* _What is required_: Print the data exactly as written, line for line, and leave its pictures behind.

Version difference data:

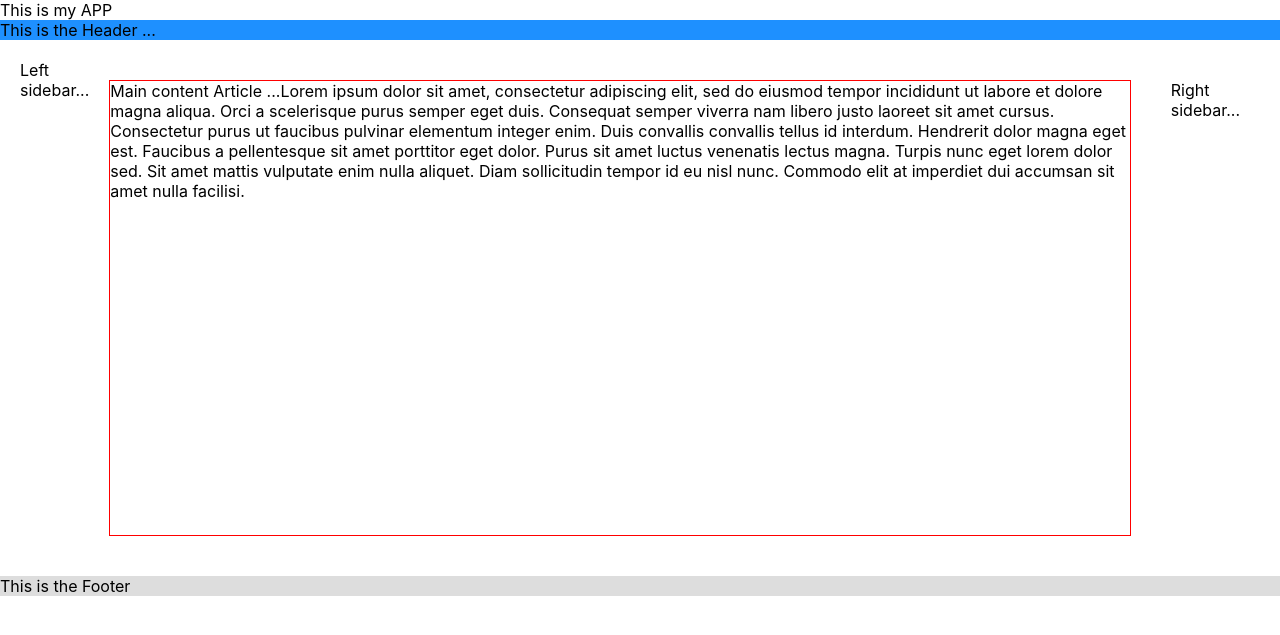
Repository: vnevescode/ui-components-react
Page: /
These files come from the project's save history. The page is drawn as it stood at one moment and after the next save; the edit follows.
The browser window is 1280 px wide. The pictures show the whole page.
The project was rebuilt for these pictures with package versions that can differ from the ones it lists, and the page was loaded fresh each time. Also part of the build but not shown: src/components/Cards/Cards.styles.css, src/components/Cards/Cards.jsx.

Above is the page before, as saved 2022-06-09 22:57:35.

### src/App.js
import React from 'react';
import Cards from './components/Cards/Cards';
import HolyGrailLayout from './components/HolyGrailLayout/HolyGrailLayout';

function App() {
  return (
    <div className="App">
      <div>This is my APP</div>
      <HolyGrailLayout/>
    </div>
  );
}

export default App;

### src/components/HolyGrailLayout/HolyGrailLayout.jsx
import React from 'react'
import './HolyGrailLayout.styles.css'

const HolyGrailLayout = () => {
  return (
    <>
        <div className="container">
            <header className='container__header'>
                {'This is the Header ... '}
            </header>
            <main className='container__main'>
                {/* Left sidebar */}
                <aside className='conteiner__left'>
                    {' Left sidebar...'}
                </aside>
                {/* Main content */}
                <article className='container__middle'>
                    {' Main content Article ...'}
                    {'Lorem ipsum dolor sit amet, consectetur adipiscing elit, sed do eiusmod tempor incididunt ut labore et dolore magna aliqua. Orci a scelerisque purus semper eget duis. Consequat semper viverra nam libero justo laoreet sit amet cursus. Consectetur purus ut faucibus pulvinar elementum integer enim. Duis convallis convallis tellus id interdum. Hendrerit dolor magna eget est. Faucibus a pellentesque sit amet porttitor eget dolor. Purus sit amet luctus venenatis lectus magna. Turpis nunc eget lorem dolor sed. Sit amet mattis vulputate enim nulla aliquet. Diam sollicitudin tempor id eu nisl nunc. Commodo elit at imperdiet dui accumsan sit amet nulla facilisi.'}
                </article>

                {/* Right sidebar */}
                <nav className='container__right'>
                    {' Right sidebar...'}
                </nav>
            </main>
            <footer className='container__footer'>
                {'This is the Footer'}
            </footer>
        </div>
    </>
  )
}

export default HolyGrailLayout

### src/components/HolyGrailLayout/HolyGrailLayout.styles.css
.container{
    display: flex;
    flex-direction: column;
    height: 80vh;
    }
    .container__header{
        background-color: dodgerblue;
    }
    .container__main{
        /* Take the remaining height */
        flex-grow: 1;
        margin: 20px;
        /*  Layout the left sidebar, main content and right sidebar */
        display: flex;
        flex-direction: row;
    }

    .container__left{
        width: 25%;
        margin: 20px;
    }
    .container__middle{
        /* Take the remaining width */
        flex-grow: 1;
        margin: 20px;
        border: 1px solid red;
    }

    .container__right{
        width: 20%;
        margin: 20px;
    }

    .container__footer{
        background-color: #ddd;
    }

Loaded but not shown: public/index.html (common file); src/index.js (common file); src/index.css (common file)

After the next save:
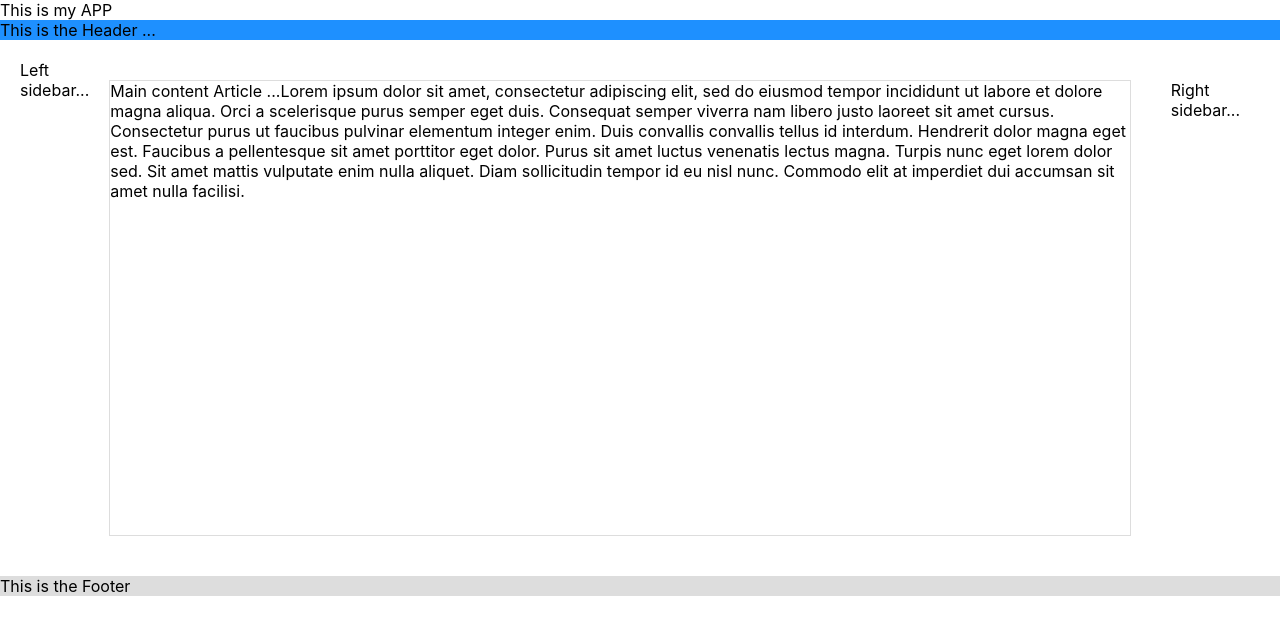
Saved 12 s later.
--- a/src/components/HolyGrailLayout/HolyGrailLayout.styles.css
+++ b/src/components/HolyGrailLayout/HolyGrailLayout.styles.css
@@ -23,7 +23,7 @@
         /* Take the remaining width */
         flex-grow: 1;
         margin: 20px;
-        border: 1px solid red;
+        border: 1px solid #ddd;
     }
 
     .container__right{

* _Task solution_:
Repository: vnevescode/ui-components-react
Page: /
These files come from the project's save history. The page is drawn as it stood at one moment and after the next save; the edit follows.
The browser window is 1280 px wide. The pictures show the whole page.
The project was rebuilt for these pictures with package versions that can differ from the ones it lists, and the page was loaded fresh each time. Also part of the build but not shown: src/components/Cards/Cards.styles.css, src/components/Cards/Cards.jsx.

Above is the page before, as saved 2022-06-09 22:57:35.

### src/App.js
import React from 'react';
import Cards from './components/Cards/Cards';
import HolyGrailLayout from './components/HolyGrailLayout/HolyGrailLayout';

function App() {
  return (
    <div className="App">
      <div>This is my APP</div>
      <HolyGrailLayout/>
    </div>
  );
}

export default App;

### src/components/HolyGrailLayout/HolyGrailLayout.jsx
import React from 'react'
import './HolyGrailLayout.styles.css'

const HolyGrailLayout = () => {
  return (
    <>
        <div className="container">
            <header className='container__header'>
                {'This is the Header ... '}
            </header>
            <main className='container__main'>
                {/* Left sidebar */}
                <aside className='conteiner__left'>
                    {' Left sidebar...'}
                </aside>
                {/* Main content */}
                <article className='container__middle'>
                    {' Main content Article ...'}
                    {'Lorem ipsum dolor sit amet, consectetur adipiscing elit, sed do eiusmod tempor incididunt ut labore et dolore magna aliqua. Orci a scelerisque purus semper eget duis. Consequat semper viverra nam libero justo laoreet sit amet cursus. Consectetur purus ut faucibus pulvinar elementum integer enim. Duis convallis convallis tellus id interdum. Hendrerit dolor magna eget est. Faucibus a pellentesque sit amet porttitor eget dolor. Purus sit amet luctus venenatis lectus magna. Turpis nunc eget lorem dolor sed. Sit amet mattis vulputate enim nulla aliquet. Diam sollicitudin tempor id eu nisl nunc. Commodo elit at imperdiet dui accumsan sit amet nulla facilisi.'}
                </article>

                {/* Right sidebar */}
                <nav className='container__right'>
                    {' Right sidebar...'}
                </nav>
            </main>
            <footer className='container__footer'>
                {'This is the Footer'}
            </footer>
        </div>
    </>
  )
}

export default HolyGrailLayout

### src/components/HolyGrailLayout/HolyGrailLayout.styles.css
.container{
    display: flex;
    flex-direction: column;
    height: 80vh;
    }
    .container__header{
        background-color: dodgerblue;
    }
    .container__main{
        /* Take the remaining height */
        flex-grow: 1;
        margin: 20px;
        /*  Layout the left sidebar, main content and right sidebar */
        display: flex;
        flex-direction: row;
    }

    .container__left{
        width: 25%;
        margin: 20px;
    }
    .container__middle{
        /* Take the remaining width */
        flex-grow: 1;
        margin: 20px;
        border: 1px solid red;
    }

    .container__right{
        width: 20%;
        margin: 20px;
    }

    .container__footer{
        background-color: #ddd;
    }

Loaded but not shown: public/index.html (common file); src/index.js (common file); src/index.css (common file)

After the next save:
Saved 12 s later.
--- a/src/components/HolyGrailLayout/HolyGrailLayout.styles.css
+++ b/src/components/HolyGrailLayout/HolyGrailLayout.styles.css
@@ -23,7 +23,7 @@
         /* Take the remaining width */
         flex-grow: 1;
         margin: 20px;
-        border: 1px solid red;
+        border: 1px solid #ddd;
     }
 
     .container__right{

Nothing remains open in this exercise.